With access to the extensive funds of the Royal Bank of Australia, he embarked on a building program and within a year, operations at Boyd Town were well under way. Among the structures either planned or commenced were a commodious hotel, a church, commercial stores, warehouses, a wool store, dwellings and workmen’s cottages, a doctor’s residence, salting works, boiling down works for rendering sheep and cattle into tallow, trying out works for his shore based and deep sea whaling enterprise, wells for fresh water, a 300-foot jetty and lighthouses to cater for his maritime enterprises.
In December 1843, it was announced that “…Settlers on Manaroo can be supplied with stores of every description, at Sydney process. Wool, Sheepskins and Hides taken in exchange...” and in March 1844, a post office was established at Boydtown with Ebenezer Orr appointed Postmaster;
Shipping movements indicate the arrival of materials for the hotel and other buildings associated with the Boyd Town development: in August 1843 the George arrived with 30 ton of stone for the hotel; in May 1844, the Harlequin left Sydney with a cargo that included building material; in April 1846, the Velocity carried 151 pieces of stone and 5,000 feet of cedar from Sydney to Boydtown; and the same month the James and Amelia had on board a cargo that included 15 tons of building material. In June, the Velocity carried 110 tons of building material.
The imposing Seahorse Inn, designed as a pivotal part of the seaport settlement, was commenced within the first year of Boyd’s arrival in the colony. Built mainly of rubble construction with walls reportedly three feet thick, the bricks were burnt within 500 yards of the building while hardwood timber was also pit sawn in the vicinity. In typical Boyd style, materials including Pyrmont sandstone for the entrances and windows, and cedar and oak for the doors, mantles and panelling were imported from Sydney.
In June 1843, it was reported that “Benjamin Boyd, Esq., of the Wanderer, is building a very extensive hotel on the ground he purchased from the government at the late sale, and a large number of mechanics are employed on the work, which is being progressed with as rapidly as circumstances will admit.” The first hotel in the area now encompassed by the Bega Valley Shire, an advertisement in Sydney newspapers announced the same year that “For the convenience of Passengers going to and returning from Maneroo, this Hotel will be completed in a few weeks and will be conducted in a manner calculated to give satisfaction to the public, and as nearly as possible at English prices.”

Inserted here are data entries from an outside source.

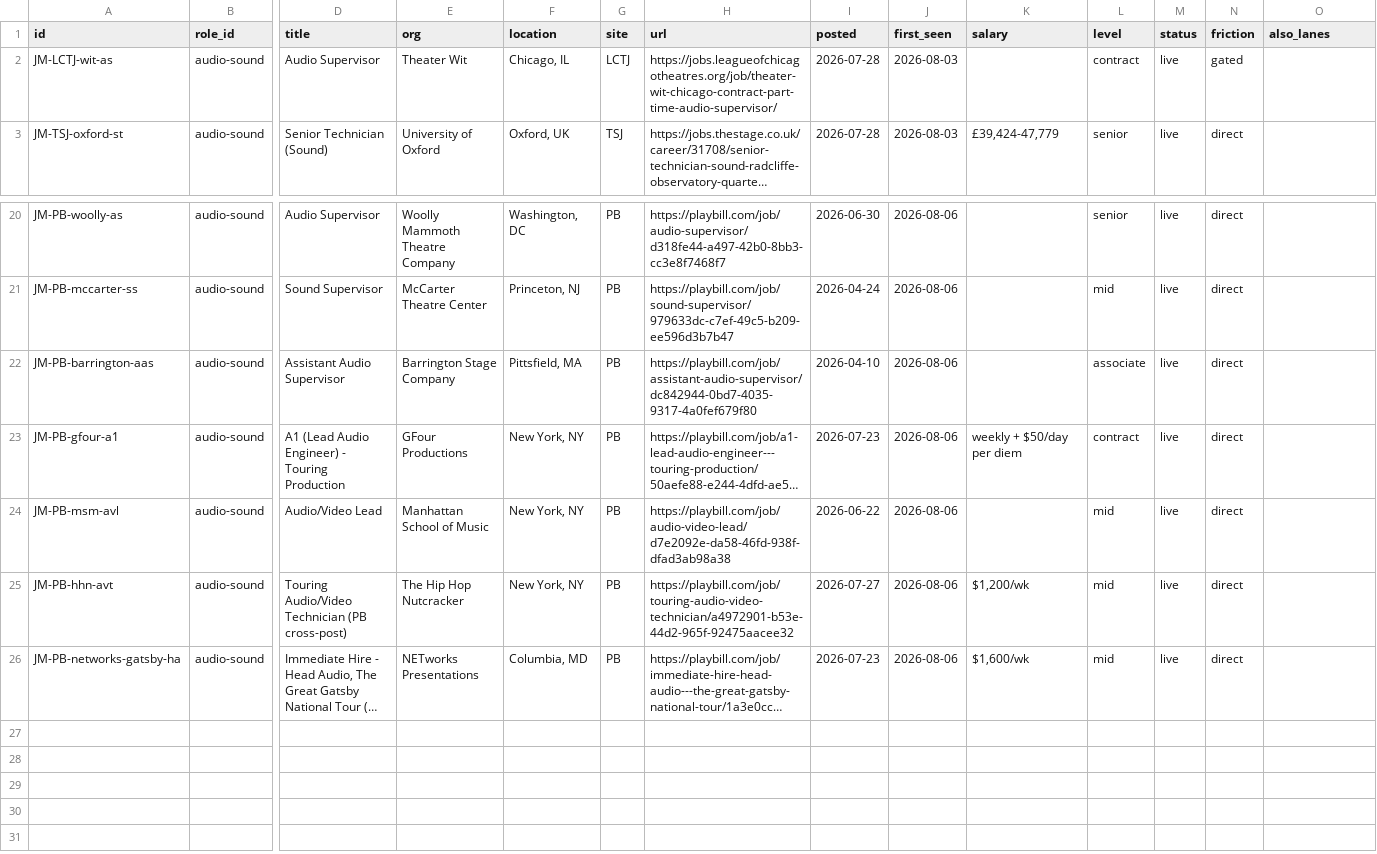
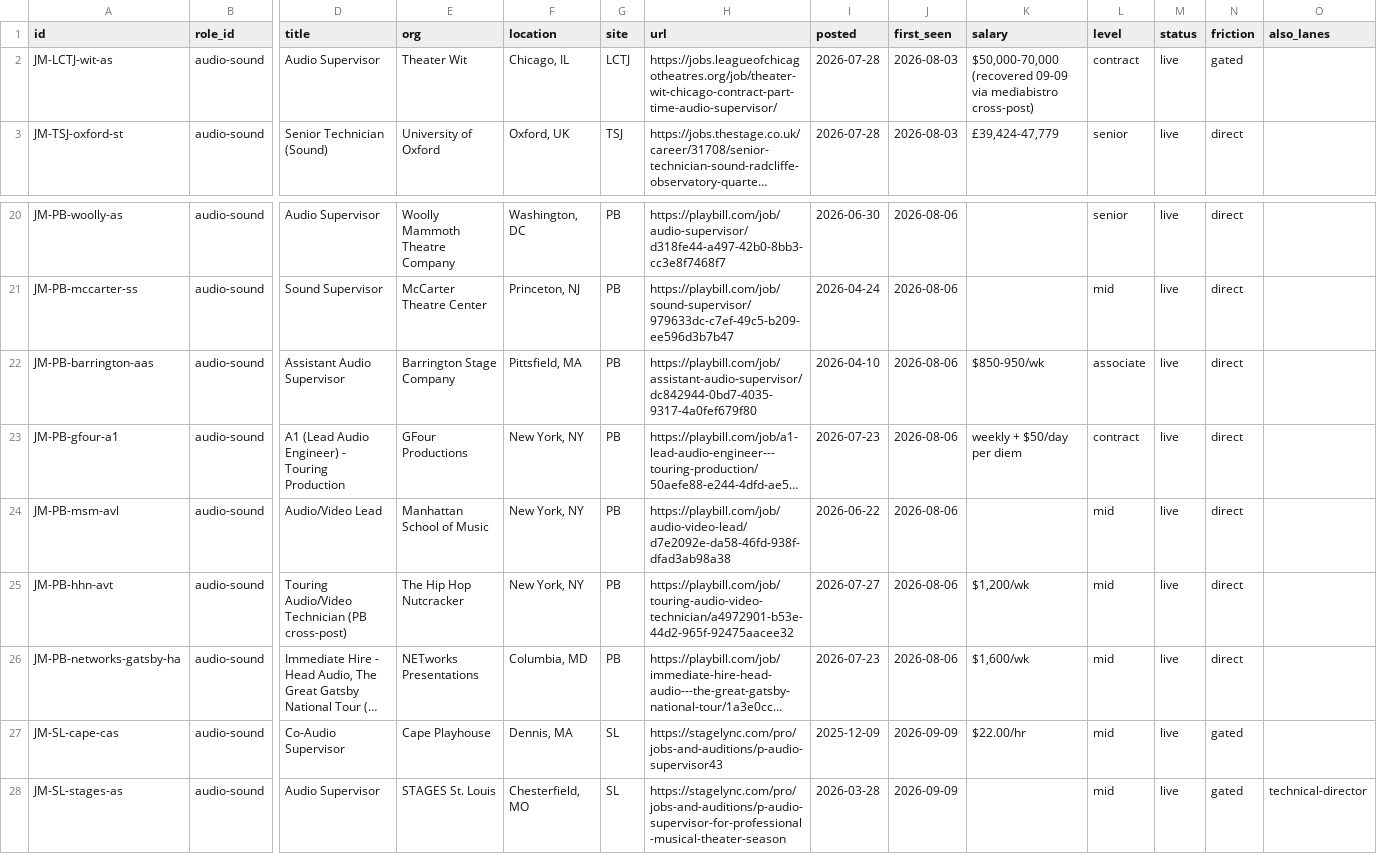
Before and after one commit to mawizorek/ClickUp_apps, a TSV file: routines/job-market-state/audio-sound.tsv, drawn as a sheet; only a part is shown, gaps mark what is left out; long unchanged cells end in …; rows hold the shown columns only; the diff names each change by its address in the sheet, - before the commit and + after, or states it on an @@ line.

Commit message:
data(job-market): 2026-09-09 08:35 ET — audio-sound, 26 live, +2

```diff
--- a/routines/job-market-state/audio-sound.tsv
+++ b/routines/job-market-state/audio-sound.tsv
-K2 (salary): (empty)
+K2 (salary): $50,000-70,000 (recovered 09-09 via mediabistro cross-post)
-K22 (salary): (empty)
+K22 (salary): $850-950/wk
+row 27: JM-SL-cape-cas | audio-sound | Co-Audio Supervisor | Cape Playhouse | Dennis, MA | SL | https://stagelync.com/pro/jobs-and-auditions/p-audio-supervisor43 | 2025-12-09 | 2026-09-09 | $22.00/hr | mid | live | gated
+row 28: JM-SL-stages-as | audio-sound | Audio Supervisor | STAGES St. Louis | Chesterfield, MO | SL | https://stagelync.com/pro/jobs-and-auditions/p-audio-supervisor-for-professional-musical-theater-season | 2026-03-28 | 2026-09-09 |  | mid | live | gated | technical-director
```
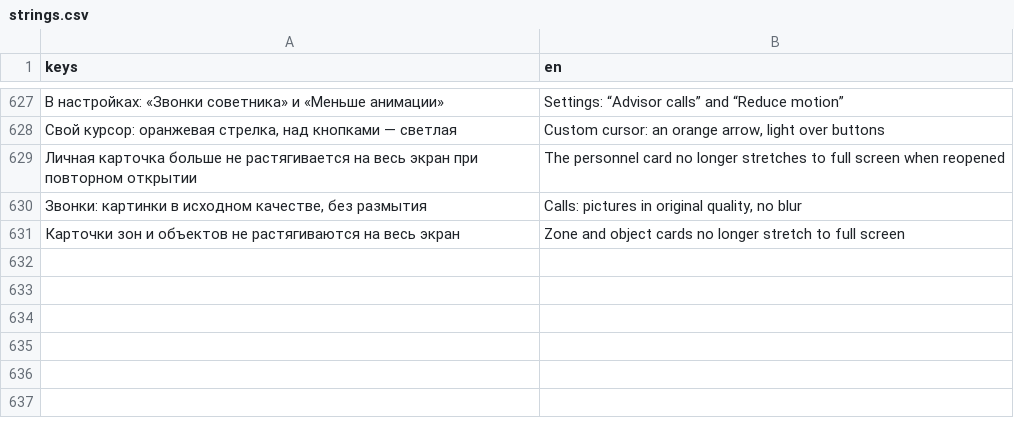
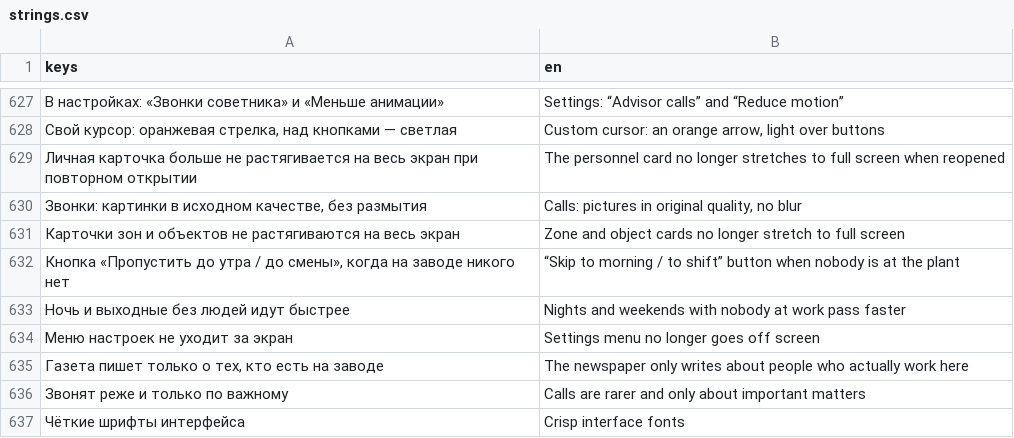
Before and after one commit to dx10dll/promzone1, a CSV file: assets/i18n/strings.csv, drawn as a sheet; only a part is shown, gaps mark what is left out; the diff names each change by its address in the sheet, - before the commit and + after, or states it on an @@ line.

```diff
--- a/assets/i18n/strings.csv
+++ b/assets/i18n/strings.csv
+row 632: Кнопка «Пропустить до утра / до смены», когда на заводе никого нет | “Skip to morning / to shift” button when nobody is at the plant
+row 633: Ночь и выходные без людей идут быстрее | Nights and weekends with nobody at work pass faster
+row 634: Меню настроек не уходит за экран | Settings menu no longer goes off screen
+row 635: Газета пишет только о тех, кто есть на заводе | The newspaper only writes about people who actually work here
+row 636: Звонят реже и только по важному | Calls are rarer and only about important matters
+row 637: Чёткие шрифты интерфейса | Crisp interface fonts
```
Also changed, not shown: 28 other files.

Five months later, however, the building was still unfinished, and materials and workmen continued to arrive throughout 1843 and 1844. In December 1844, Mary Ann Ponsonby wrote that her husband & son were engaged "plastering a large Hotell [sic]..." at Boyd Town.
Finally, by 1845, the Sea Horse Inn was a going concern, Lawrence Corcoran transferring his publican’s license in June that year to John Abbott, who remained but a short time and when it was renewed in 1846, John A. Kaye was noted as the proprietor.
Mainly Elizabethan in style, with elements of Georgian & Tudor architecture, the inn was reportedly constructed from a sketch plan drawn by Boyd himself. Made up of two main structures totalling 22 rooms, running parallel with each other and joined by a central hallway, the building was surrounded by a brick wall broken by a number of gateways. Taking its name from Boyd's paddle steamer, the Seahorse Inn was able to boast a billiard table, bars, tap room, kitchen, pantry, cellar, dining room, store area, bedrooms and attics, and after Boyd Town became a regular port of call for the vessels plying the coastline between Sydney, Melbourne and Hobart, it provided first class accommodation for visitors and residents.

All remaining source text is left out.